Edit difference data:
------------

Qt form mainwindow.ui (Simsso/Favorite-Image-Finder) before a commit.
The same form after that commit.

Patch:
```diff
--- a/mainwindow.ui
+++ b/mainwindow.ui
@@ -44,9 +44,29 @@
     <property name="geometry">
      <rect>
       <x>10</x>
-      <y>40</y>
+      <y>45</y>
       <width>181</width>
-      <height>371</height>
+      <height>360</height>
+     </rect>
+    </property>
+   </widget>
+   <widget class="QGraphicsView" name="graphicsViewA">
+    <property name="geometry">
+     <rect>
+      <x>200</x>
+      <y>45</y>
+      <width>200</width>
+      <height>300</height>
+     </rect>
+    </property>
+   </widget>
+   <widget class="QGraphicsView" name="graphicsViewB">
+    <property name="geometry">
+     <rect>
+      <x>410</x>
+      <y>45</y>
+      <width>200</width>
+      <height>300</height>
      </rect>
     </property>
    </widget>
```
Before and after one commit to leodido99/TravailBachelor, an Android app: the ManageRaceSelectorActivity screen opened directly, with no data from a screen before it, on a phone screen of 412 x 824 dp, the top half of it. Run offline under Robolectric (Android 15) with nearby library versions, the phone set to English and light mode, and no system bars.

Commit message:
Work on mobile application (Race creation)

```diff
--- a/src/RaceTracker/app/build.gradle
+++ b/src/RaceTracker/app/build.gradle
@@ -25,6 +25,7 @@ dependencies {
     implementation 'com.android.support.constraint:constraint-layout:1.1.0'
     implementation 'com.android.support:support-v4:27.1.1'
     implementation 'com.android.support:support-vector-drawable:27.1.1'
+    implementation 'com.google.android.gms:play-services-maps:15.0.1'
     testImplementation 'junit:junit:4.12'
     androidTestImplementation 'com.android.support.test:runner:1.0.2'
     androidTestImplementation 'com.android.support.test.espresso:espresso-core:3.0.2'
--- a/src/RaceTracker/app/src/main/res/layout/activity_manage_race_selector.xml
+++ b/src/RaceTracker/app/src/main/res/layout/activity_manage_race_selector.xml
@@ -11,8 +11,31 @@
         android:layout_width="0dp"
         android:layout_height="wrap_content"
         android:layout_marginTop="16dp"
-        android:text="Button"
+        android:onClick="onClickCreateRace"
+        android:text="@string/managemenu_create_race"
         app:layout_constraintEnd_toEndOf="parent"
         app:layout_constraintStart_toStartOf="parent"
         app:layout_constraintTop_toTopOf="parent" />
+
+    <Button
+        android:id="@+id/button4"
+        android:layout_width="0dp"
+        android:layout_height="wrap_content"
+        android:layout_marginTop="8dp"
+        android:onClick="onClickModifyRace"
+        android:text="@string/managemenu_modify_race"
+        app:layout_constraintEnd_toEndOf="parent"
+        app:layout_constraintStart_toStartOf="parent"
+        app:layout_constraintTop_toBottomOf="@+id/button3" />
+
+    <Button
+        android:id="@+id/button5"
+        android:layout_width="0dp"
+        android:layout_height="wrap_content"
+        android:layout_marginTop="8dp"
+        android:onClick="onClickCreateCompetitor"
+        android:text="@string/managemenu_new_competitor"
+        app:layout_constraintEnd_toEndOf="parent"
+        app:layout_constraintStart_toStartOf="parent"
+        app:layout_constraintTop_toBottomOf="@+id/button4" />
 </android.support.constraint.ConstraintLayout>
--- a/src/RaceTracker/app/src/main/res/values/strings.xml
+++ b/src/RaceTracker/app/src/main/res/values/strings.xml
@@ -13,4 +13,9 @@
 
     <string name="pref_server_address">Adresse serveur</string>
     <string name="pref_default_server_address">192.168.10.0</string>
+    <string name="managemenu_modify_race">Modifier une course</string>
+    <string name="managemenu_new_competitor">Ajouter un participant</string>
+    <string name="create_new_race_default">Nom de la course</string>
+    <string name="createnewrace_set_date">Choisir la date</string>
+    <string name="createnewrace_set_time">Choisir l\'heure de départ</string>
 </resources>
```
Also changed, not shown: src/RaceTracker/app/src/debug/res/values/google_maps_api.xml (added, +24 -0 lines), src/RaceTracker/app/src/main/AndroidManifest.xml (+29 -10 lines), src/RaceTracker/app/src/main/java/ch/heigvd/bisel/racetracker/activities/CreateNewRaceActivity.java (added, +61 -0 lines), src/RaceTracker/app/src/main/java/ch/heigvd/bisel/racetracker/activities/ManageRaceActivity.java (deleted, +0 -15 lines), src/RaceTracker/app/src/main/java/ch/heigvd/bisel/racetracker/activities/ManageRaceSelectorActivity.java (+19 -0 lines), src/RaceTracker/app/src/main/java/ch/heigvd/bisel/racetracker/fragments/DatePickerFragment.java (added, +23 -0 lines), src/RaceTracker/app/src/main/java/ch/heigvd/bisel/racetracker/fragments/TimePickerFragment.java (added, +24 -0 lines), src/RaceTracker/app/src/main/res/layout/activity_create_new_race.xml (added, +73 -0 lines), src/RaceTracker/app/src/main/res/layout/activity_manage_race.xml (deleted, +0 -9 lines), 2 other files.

------------

Across the records, count each line that holds the string "name". Respond with the number only.

■ **Response for this exercise**: 12